◆ MATERIAL PROVIDED ◆
※

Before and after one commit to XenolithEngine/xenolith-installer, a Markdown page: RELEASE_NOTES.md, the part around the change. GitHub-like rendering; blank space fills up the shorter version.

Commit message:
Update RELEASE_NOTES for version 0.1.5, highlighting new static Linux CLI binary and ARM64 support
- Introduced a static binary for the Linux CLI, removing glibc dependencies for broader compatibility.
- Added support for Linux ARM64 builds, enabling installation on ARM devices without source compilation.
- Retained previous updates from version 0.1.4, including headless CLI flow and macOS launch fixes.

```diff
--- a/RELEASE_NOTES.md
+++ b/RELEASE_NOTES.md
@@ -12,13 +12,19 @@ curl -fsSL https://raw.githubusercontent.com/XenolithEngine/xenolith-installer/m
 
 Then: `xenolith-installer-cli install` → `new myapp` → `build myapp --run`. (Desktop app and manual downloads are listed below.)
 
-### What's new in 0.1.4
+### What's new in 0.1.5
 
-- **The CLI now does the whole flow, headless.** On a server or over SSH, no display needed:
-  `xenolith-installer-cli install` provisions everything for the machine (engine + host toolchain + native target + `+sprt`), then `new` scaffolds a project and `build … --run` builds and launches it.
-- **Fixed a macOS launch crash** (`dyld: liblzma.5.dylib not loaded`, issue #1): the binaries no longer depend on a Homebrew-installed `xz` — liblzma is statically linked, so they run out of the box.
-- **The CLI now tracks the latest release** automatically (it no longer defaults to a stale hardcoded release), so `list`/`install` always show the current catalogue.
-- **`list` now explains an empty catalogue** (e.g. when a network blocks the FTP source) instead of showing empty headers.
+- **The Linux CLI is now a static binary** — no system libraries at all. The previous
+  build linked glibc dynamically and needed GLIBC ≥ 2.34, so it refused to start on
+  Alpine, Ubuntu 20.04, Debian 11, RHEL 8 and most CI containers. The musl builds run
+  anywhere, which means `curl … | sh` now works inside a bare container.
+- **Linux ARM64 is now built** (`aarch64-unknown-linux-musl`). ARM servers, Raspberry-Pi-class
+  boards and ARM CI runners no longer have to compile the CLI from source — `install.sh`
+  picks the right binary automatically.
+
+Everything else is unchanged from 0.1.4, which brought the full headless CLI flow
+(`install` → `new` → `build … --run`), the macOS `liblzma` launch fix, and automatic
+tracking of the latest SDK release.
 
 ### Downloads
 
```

※

◆ WHAT THE TASK REQUIRES ◆
In the entries above, count the lines that contain the string "liblzma" and reply with the number only.

◆ ANSWER TO THE EXERCISE ◆
2